The Buffalo Lake Road Fire started near the intersection of Buffalo Lake Road and Peter Dan Road just north of Elmer City about 8:30 p.m. Aug. 14.
During the night, high winds would spread the fire at a fast pace with winds this reporter estimated at 20-30 mph at 1:30 a.m. Wednesday. One firefighter said gusts of up to 60 mph were measured at the fire in the hills of the Colville Reservation above Elmer City and Grand Coulee Dam.
Occupants of homes closest to the uphill town limits of Coulee Dam and Elmer City were told to get ready to evacuate. And three residences near Buffalo Lake Road were evacuated.
One of those homes belonged to Larry and Gaylene Green, whose first-person story of evacuation is featured on this page.
The next day, many more homes would be threatened.
Brett Black, who lives near the bottom Peter Dan Road, said he and his family had gotten ready to leave as instructed, but at 9:30, he had looked up the hill and figured it was safe; he could leave for his morning meeting already scheduled.
“It didn’t look like imminent danger,” he recalled.

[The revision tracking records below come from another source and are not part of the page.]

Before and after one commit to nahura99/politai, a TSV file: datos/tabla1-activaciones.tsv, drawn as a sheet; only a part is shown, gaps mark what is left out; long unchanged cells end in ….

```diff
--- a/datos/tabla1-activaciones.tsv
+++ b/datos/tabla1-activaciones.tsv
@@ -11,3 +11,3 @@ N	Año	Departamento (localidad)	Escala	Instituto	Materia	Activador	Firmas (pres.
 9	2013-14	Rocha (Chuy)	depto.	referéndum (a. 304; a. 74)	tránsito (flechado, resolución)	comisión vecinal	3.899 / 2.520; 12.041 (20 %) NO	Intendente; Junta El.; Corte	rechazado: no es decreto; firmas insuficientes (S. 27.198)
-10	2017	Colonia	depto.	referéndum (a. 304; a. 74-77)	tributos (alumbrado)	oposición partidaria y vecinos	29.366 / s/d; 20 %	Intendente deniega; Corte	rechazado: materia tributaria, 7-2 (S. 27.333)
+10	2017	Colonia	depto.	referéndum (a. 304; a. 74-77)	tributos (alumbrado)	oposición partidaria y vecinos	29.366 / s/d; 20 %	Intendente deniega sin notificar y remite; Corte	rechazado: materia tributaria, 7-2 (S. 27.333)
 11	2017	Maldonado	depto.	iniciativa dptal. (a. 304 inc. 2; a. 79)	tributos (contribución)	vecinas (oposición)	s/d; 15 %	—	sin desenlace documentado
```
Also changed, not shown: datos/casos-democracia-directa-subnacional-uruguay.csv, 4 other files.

But then conditions changed, and looking up he and his wife, Shelley, realized, “this is going to get here before we realize it,” he said. “It literally was a matter of minutes.”
As the Black family was leaving their home, Bubba Egbert and Dan Cavadini, coming down the hill in a Douglas County Fire engine on the way to another place, spotted the fire that had turned toward the Black house, drove down the driveway and prepared to meet the blaze. Elmer City’s Okanogan County Fire District 2 Fire Chief Dave Finch joined them, driving his own vehicle, Black noted.
The fire burned to the edge of the property, but the firefighters kept if from advancing further.
Similars scenes would be repeated in Elmer City and Coulee Dam later that day.
“In my opinion, (local firefighters) did a phenomenal job of protecting … hundreds of houses,” said Type II Team Operations Chief Carrie Stevens. “They should be commended for the excellent job they did.”
Stevens, updating members at a Grand Coulee Dam Area Chamber of Commerce luncheon Thursday, noted that her incident management team had just taken command that morning, and had only arrived Wednesday night as the fire was headed in three different directions and threatening homes.
Under the “Incident Command System” more than 250 firefighters from local fire departments worked together, coordinated by Bureau of Indian Affairs’ Mt. Tolman Fire Control Center until the state Incident Management Team arrived. Most, if not all, local fire fighting agencies were involved.
The fire, attributed to lightning five days earlier, burned 11,299 acres before it was declared 100-percent contained on Sunday. Still smoldering in spots, it may not be considered completely “out” until winter.
No homes were lost. Two minor injuries were reported.
“Firefighters and public safety officials from several jurisdictions worked together in an extraordinary effort that ultimately helped save the lives and property of people in the path of the blaze,” Coville Business Council Chairman John Sirois said in a statement. “This was an excellent example how we can work together in an emergency situation to protect our citizens and our communities.
“We are grateful for the efforts of everyone, from every agency, who did their utmost to assure that this destructive wildfire caused no significant losses of property or life …” he said. “Lim limt--thank you all very much.”